- **Assigned task**: Lines outside the range are not wanted. Give again exactly the lines between the line holding "diff --git a/dist/master.css" and the line holding "-volume by putting a", inclusive, from the listing below.

- **Data provided**:
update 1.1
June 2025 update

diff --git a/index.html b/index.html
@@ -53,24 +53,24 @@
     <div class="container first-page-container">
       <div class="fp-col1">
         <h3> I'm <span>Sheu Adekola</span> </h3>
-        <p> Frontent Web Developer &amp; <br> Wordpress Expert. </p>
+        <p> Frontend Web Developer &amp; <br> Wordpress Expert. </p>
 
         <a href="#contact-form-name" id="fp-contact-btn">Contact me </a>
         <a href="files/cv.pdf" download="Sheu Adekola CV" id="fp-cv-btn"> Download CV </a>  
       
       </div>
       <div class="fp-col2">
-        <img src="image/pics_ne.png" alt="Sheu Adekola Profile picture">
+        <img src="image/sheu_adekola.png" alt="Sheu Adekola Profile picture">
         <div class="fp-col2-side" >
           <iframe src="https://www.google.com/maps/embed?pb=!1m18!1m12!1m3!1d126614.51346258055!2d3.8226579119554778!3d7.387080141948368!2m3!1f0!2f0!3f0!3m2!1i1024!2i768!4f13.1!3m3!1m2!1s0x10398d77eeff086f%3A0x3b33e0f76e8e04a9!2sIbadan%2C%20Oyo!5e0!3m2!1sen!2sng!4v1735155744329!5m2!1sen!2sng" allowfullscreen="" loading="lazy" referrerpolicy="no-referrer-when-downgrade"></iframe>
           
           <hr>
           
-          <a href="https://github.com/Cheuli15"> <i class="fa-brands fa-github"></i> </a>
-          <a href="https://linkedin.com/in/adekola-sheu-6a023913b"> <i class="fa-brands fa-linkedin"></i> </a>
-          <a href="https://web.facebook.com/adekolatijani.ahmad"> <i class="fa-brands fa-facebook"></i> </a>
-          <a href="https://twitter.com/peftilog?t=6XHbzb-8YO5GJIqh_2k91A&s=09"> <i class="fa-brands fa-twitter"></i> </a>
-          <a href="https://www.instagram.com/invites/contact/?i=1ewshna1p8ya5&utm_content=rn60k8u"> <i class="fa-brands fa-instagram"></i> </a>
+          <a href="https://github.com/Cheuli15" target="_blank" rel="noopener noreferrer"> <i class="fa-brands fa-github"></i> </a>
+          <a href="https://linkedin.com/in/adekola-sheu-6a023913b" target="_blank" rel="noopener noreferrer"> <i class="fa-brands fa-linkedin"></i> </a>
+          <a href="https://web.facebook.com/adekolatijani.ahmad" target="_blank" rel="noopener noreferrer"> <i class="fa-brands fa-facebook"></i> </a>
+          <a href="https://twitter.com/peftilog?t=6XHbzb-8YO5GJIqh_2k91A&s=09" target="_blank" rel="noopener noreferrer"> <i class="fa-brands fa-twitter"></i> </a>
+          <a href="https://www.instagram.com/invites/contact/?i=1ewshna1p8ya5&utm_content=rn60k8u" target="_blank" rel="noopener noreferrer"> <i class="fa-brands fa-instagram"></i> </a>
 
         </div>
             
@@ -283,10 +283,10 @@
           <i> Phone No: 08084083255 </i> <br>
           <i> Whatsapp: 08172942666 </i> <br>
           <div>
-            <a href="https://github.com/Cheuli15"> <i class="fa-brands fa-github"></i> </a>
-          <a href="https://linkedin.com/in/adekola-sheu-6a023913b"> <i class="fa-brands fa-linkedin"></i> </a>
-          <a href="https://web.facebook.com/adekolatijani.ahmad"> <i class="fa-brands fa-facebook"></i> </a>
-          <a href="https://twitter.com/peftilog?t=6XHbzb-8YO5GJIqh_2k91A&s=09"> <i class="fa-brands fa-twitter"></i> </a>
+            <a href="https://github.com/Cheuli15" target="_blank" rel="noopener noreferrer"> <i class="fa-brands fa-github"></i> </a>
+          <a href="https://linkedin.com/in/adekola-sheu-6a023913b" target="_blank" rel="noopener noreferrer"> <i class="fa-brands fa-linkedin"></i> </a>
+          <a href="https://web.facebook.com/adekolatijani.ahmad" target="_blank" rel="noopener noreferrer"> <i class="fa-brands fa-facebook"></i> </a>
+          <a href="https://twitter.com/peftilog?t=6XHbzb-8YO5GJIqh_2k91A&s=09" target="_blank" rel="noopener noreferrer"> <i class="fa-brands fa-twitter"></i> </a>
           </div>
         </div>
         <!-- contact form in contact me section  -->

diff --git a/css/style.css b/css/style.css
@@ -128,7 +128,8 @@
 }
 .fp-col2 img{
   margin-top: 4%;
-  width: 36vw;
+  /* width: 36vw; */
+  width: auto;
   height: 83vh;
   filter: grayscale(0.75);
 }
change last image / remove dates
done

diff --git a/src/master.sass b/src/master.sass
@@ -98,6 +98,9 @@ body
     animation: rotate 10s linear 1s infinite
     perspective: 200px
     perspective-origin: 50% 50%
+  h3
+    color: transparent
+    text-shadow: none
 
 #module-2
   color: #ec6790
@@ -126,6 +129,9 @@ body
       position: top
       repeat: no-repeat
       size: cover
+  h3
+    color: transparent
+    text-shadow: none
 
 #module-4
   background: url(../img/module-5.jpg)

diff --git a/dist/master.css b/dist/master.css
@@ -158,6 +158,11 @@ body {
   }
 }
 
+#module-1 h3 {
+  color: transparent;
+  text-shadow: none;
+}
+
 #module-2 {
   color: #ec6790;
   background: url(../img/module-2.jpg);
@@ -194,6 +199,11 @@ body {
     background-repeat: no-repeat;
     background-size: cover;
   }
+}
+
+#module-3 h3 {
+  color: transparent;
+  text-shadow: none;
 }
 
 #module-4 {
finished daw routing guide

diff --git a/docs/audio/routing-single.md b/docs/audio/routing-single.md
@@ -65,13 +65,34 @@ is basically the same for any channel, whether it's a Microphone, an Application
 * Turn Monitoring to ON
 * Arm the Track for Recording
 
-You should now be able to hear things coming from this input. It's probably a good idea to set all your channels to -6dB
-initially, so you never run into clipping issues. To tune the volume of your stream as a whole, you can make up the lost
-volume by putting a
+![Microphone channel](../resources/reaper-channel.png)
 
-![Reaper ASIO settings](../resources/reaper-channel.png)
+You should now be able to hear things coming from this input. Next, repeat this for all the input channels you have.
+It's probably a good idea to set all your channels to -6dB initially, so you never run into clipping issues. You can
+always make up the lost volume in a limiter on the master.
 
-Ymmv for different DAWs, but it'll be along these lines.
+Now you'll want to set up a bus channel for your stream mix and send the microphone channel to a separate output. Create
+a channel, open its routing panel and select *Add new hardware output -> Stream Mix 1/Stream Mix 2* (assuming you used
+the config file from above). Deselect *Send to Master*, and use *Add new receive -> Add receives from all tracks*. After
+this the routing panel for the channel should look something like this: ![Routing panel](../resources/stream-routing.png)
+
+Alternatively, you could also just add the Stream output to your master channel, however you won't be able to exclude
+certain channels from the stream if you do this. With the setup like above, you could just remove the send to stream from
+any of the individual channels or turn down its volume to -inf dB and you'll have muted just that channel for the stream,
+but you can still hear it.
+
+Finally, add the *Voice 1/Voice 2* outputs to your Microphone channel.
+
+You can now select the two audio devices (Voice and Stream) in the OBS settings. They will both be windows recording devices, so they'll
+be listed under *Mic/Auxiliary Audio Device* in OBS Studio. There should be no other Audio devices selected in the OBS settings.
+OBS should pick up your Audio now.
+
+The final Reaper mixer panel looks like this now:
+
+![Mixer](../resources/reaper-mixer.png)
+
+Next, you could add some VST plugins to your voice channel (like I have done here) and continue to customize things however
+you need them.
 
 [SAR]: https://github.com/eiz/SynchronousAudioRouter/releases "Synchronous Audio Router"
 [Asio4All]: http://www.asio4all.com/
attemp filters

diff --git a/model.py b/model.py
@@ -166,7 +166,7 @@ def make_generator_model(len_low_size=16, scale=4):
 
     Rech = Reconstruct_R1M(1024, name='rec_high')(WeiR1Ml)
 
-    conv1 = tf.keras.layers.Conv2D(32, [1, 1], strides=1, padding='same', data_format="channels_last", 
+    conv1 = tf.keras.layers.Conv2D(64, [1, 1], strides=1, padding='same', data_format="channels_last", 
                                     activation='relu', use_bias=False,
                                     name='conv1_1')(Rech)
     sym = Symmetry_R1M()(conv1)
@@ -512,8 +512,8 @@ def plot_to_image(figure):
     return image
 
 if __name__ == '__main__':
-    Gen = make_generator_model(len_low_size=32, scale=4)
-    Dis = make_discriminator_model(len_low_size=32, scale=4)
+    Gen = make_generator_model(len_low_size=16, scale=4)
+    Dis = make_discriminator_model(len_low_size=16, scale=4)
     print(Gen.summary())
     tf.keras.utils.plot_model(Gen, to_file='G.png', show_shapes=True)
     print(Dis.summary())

- **Answer to the problem**:
diff --git a/dist/master.css b/dist/master.css
@@ -158,6 +158,11 @@ body {
   }
 }
 
+#module-1 h3 {
+  color: transparent;
+  text-shadow: none;
+}
+
 #module-2 {
   color: #ec6790;
   background: url(../img/module-2.jpg);
@@ -194,6 +199,11 @@ body {
     background-repeat: no-repeat;
     background-size: cover;
   }
+}
+
+#module-3 h3 {
+  color: transparent;
+  text-shadow: none;
 }
 
 #module-4 {
finished daw routing guide

diff --git a/docs/audio/routing-single.md b/docs/audio/routing-single.md
@@ -65,13 +65,34 @@ is basically the same for any channel, whether it's a Microphone, an Application
 * Turn Monitoring to ON
 * Arm the Track for Recording
 
-You should now be able to hear things coming from this input. It's probably a good idea to set all your channels to -6dB
-initially, so you never run into clipping issues. To tune the volume of your stream as a whole, you can make up the lost
-volume by putting a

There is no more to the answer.